Rachel – You are not alone… Growing up we had a menorah that was so poorly designed we couldn’t leave it unattended for a minute, the candle meltdown was so rapid and so complete. One night during Hanukah, my parents were going out and forbid us (and the babysitter) from lighting candles while they were gone. Did we listen? Of course not. We lit the candles, scampered off, and a half hour later all smelled something burning: the buffet! Many lessons learned that night, though amazingly, we’ve still got that same menorah.
A very sweet story. (And thanks for visiting my blog!)
Chanukah candles are too tempting to leave unlit, the parents should have known this. I mean, really, all those colors, and adding a new one every day, and the essential connection between a new candle and new presents…. Ridiculous parents!
My parents would agree 😉
For some people a silent mind is terrifying because of all the demons that crawl out of the shadows. I used to be like this, I used to fill my mind and my days to stay busy, to not think about the things that bothered me. I couldn’t even drive on my own, I was so scared of the silence.
It takes a lot of work to be comfortable with oneself. Your metaphor of the Shabbat flame illuminating the demons that lurk beneath the surface was exquisite.
Wow, thank you so much!
Another lovely post, rich in meaning. 🙂
I like the idea of blessing each pup – what a lovely thing to do!
Butterfly is making a list of all of the other puppies she wants me to do blessings for. I’m going to need another notebook.
I light tealights. They don’t fall… but then you still have the match. An aluminum plate or foil should take care of that – like someone already wrote earlier. Great idea to bless your dogs! Great blog!
Thank you! I love tealights! And they wouldn’t last as long as regular shabbat candles, so I wouldn’t have to be nervous for as long.

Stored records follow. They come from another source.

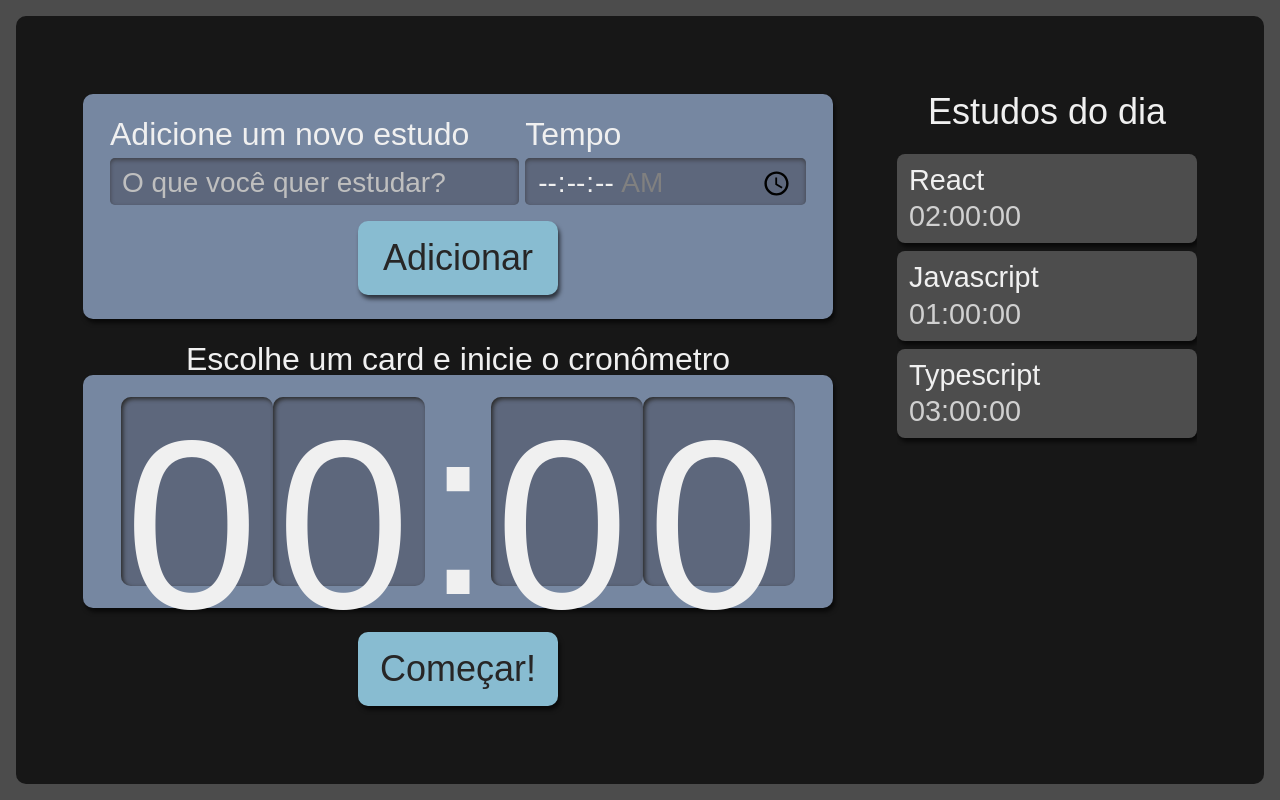
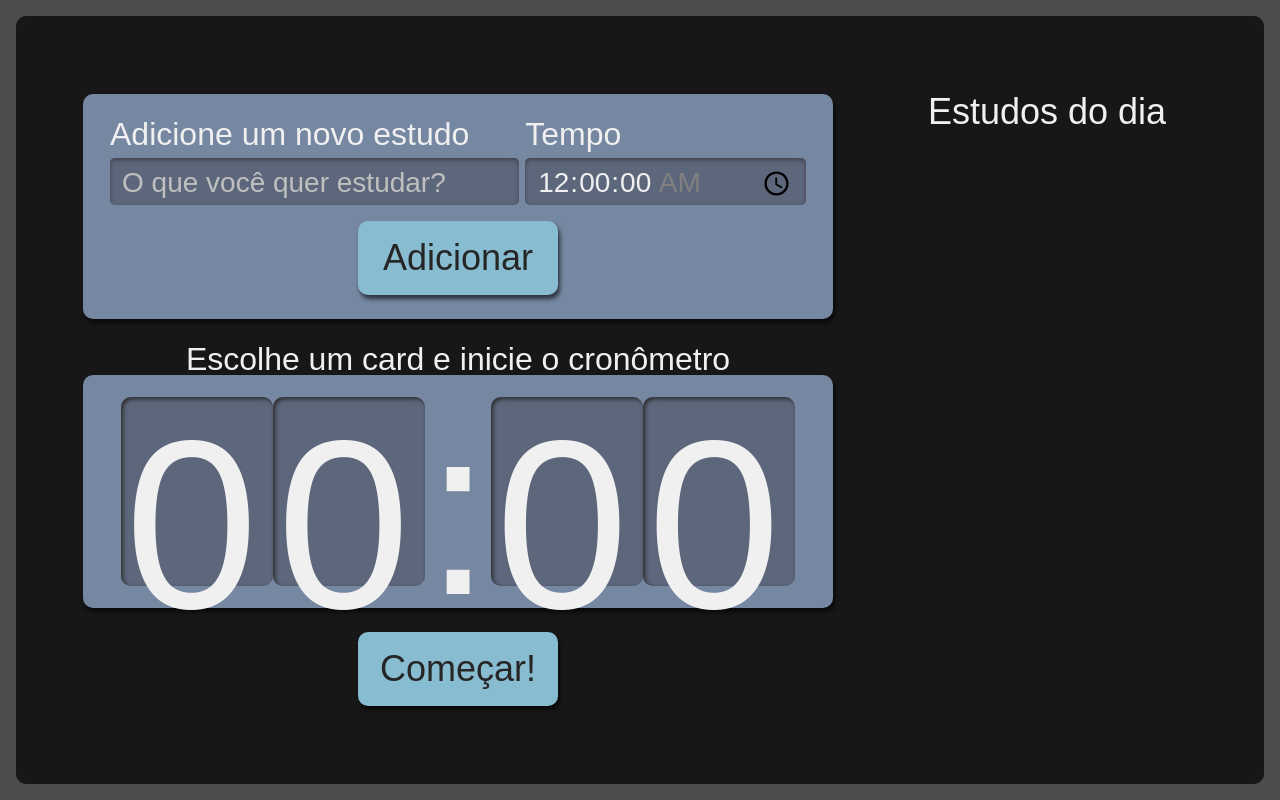
Before and after one commit to jonasjesusamerico/react-com-typescript-alura, a React (Create React App) app in the folder react-escrevendo-com-typescript/: page / in a window 1280 px wide. Built offline with nearby package versions, Linux system fonts and the light colour scheme.

Commit message:
Finalizando a aula 5

```diff
--- a/react-escrevendo-com-typescript/package.json
+++ b/react-escrevendo-com-typescript/package.json
@@ -14,6 +14,7 @@
     "react-dom": "^18.1.0",
     "react-scripts": "5.0.1",
     "typescript": "^4.7.3",
+    "uuid": "^8.3.2",
     "web-vitals": "^2.1.4"
   },
   "scripts": {
@@ -41,6 +42,7 @@
     ]
   },
   "devDependencies": {
+    "@types/uuid": "^8.3.4",
     "sass": "^1.52.2",
     "typescript-plugin-css-modules": "^3.4.0"
   }
--- a/react-escrevendo-com-typescript/src/components/Formulario/index.tsx
+++ b/react-escrevendo-com-typescript/src/components/Formulario/index.tsx
@@ -1,12 +1,41 @@
 import React from "react";
+import { ITarefa } from "../../types/tarefa";
 import Botao from "../botao";
 import style from './Formulario.module.scss'
+import {v4 as uuidv4 } from 'uuid'
 
 
-class Formulario extends React.Component {
+class Formulario extends React.Component<{
+    setTarefas: React.Dispatch<React.SetStateAction<ITarefa[]>>
+}> {
+
+    state = {
+        tarefa: "",
+        tempo: "00:00"
+    }
+
+    adicionarTarefa(evento: React.FormEvent<HTMLFormElement>) {
+        evento.preventDefault();
+        this.props.setTarefas(tarefasAntigas =>
+            [
+                ...tarefasAntigas,
+                {
+                    ...this.state,
+                    selecionado: false,
+                    completado: false,
+                    id: uuidv4()
+                }
+            ]
+        )
+        this.setState({
+            tarefa: "",
+            tempo: "00:00"
+        })
+    }
+
     render() {
         return (
-            <form className={style.novaTarefa}>
+            <form className={style.novaTarefa} onSubmit={this.adicionarTarefa.bind(this)}>
                 <div className={style.inputContainer}>
                     <label htmlFor="tarefa">
                         Adicione um novo estudo
@@ -15,6 +44,8 @@
                         type="text"
                         name="tarefa"
                         id="tarefa"
+                        value={this.state.tarefa}
+                        onChange={evento => this.setState({ ...this.state, tarefa: evento.target.value })}
                         placeholder="O que você quer estudar?"
                         required
                     />
@@ -27,12 +58,14 @@
                         type="time"
                         step="1"
                         name="tempo"
+                        value={this.state.tempo}
+                        onChange={evento => this.setState({ ...this.state, tempo: evento.target.value })}
                         id="tempo"
                         min="00:00:00"
                         max="01:30:00"
                     />
                 </div>
-                <Botao>Adicionar</Botao>
+                <Botao type="submit">Adicionar</Botao>
             </form>
         )
     }
--- a/react-escrevendo-com-typescript/src/components/Lista/index.tsx
+++ b/react-escrevendo-com-typescript/src/components/Lista/index.tsx
@@ -1,27 +1,16 @@
+import { ITarefa } from '../../types/tarefa';
 import Item from './Item';
 import style from './List.module.scss'
 
-function Lista() {
-    const tarefas = [
-        {
-            tarefa: 'React',
-            tempo: '02:00:00'
-        },
-        {
-            tarefa: 'Javascript',
-            tempo: '01:00:00'
-        },
-        {
-            tarefa: 'Typescript',
-            tempo: '03:00:00'
-        }
-]
+
+function Lista({tarefas}: {tarefas: ITarefa[]}) {
+
     return (
         <aside className={style.listaTarefas}>
             <h2>Estudos do dia</h2>
             <ul>
                 {
-                    tarefas.map((item, index) =>  (
+                    tarefas.map((item, index) => (
                         <Item
                             key={index}
                             {...item}
--- a/react-escrevendo-com-typescript/src/components/botao/index.tsx
+++ b/react-escrevendo-com-typescript/src/components/botao/index.tsx
@@ -5,10 +5,11 @@
     children: React.ReactNode;
   }
 
-class Botao extends React.Component<IProps> {
+class Botao extends React.Component<{ children: string, type?: "button" | "submit" | "reset" | undefined }> {
     render() {
+        const {type = "button"} = this.props;
         return (
-            <button className={style.botao}>
+            <button type={type} className={style.botao}>
                 {this.props.children}
             </button>
         )
--- a/react-escrevendo-com-typescript/src/pages/App.tsx
+++ b/react-escrevendo-com-typescript/src/pages/App.tsx
@@ -1,15 +1,17 @@
-import React from 'react';
+import React, { useState } from 'react';
 import { Cronometro } from '../components/Cronometro';
 
 import Formulario from '../components/Formulario';
 import Lista from '../components/Lista'
+import { ITarefa } from '../types/tarefa';
 import style from './App.module.scss'
 
 function App() {
+  const [tarefas, setTarefas] = useState<ITarefa[]>([]);
   return (
     <div className={style.AppStyle}>
-      <Formulario />
-      <Lista/>
+      <Formulario setTarefas={setTarefas}/>
+      <Lista tarefas={tarefas}/>
       <Cronometro />
     </div>
   );
--- /dev/null
+++ b/react-escrevendo-com-typescript/src/types/tarefa.ts
@@ -0,0 +1,8 @@
+
+export interface ITarefa {
+    tarefa: string,
+    tempo: string,
+    selecionado: boolean,
+    completado: boolean,
+    id: string
+}
```
Also changed, not shown: 1 other file (tests, documents, lock files or other folders).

Lighting candles is one of my favorite things to do!
We’ll keep the fire department on call.
Another wee look and reading to your sublime post ; I had commented on that,but my comments were received as spams and they were not posted,Sorry about that,it was not my fault.Now,Akismet has fixed it.Nothing can replace the warmth of the candle lighting …
So symbolic and heartwarming !!! All the very best, Doda 🙂
Thank you for trying again!
Saturday p.m., August 11, 2018
Thank you for this delightful post, Rachel. (Sorry I’m several years late reading it! 😉 )
“Maybe I could adapt this ritual for my dogs, instead of doing candle lighting, and come up with a prayer to say for them once a week.”
Actually, I’m burning a candle every Thursday evening in memory of our furbabies. It started right after we lost our last dog in February (on a Thursday evening, just before midnight). I’ve recently reinvented the ritual to include channeling positive karma to celebrate the lives of ‘all’ of our precious furbabies–which from our childhoods, number 9 dogs and 4 birds between us (my Spouse and I, that is). As of now, only one of the birds is still living–our 26-year-old White-Faced Cockatiel, ‘Petey.’
If all goes well, that will change this December when we adopt a Golden pup. I’m definitely not much of a writer, so, I’m thinking about repurposing a blog that I dropped after a couple of posts, to chronicle the pup’s passage from puppyhood to adulthood. Wish me luck–I’ll need it! 😉
BTW, I very much enjoy and appreciate your work. I don’t comment, often, because I’m mostly a WP lurker. But, that may change pretty soon.
I can’t wait to read about your adventures!
I love the heart and humanity of this story. Especially the part of us that tries so hard not to burn somethings down when we want to lift it up. This story is beautiful and touches holines. Thank you for writing and sharing.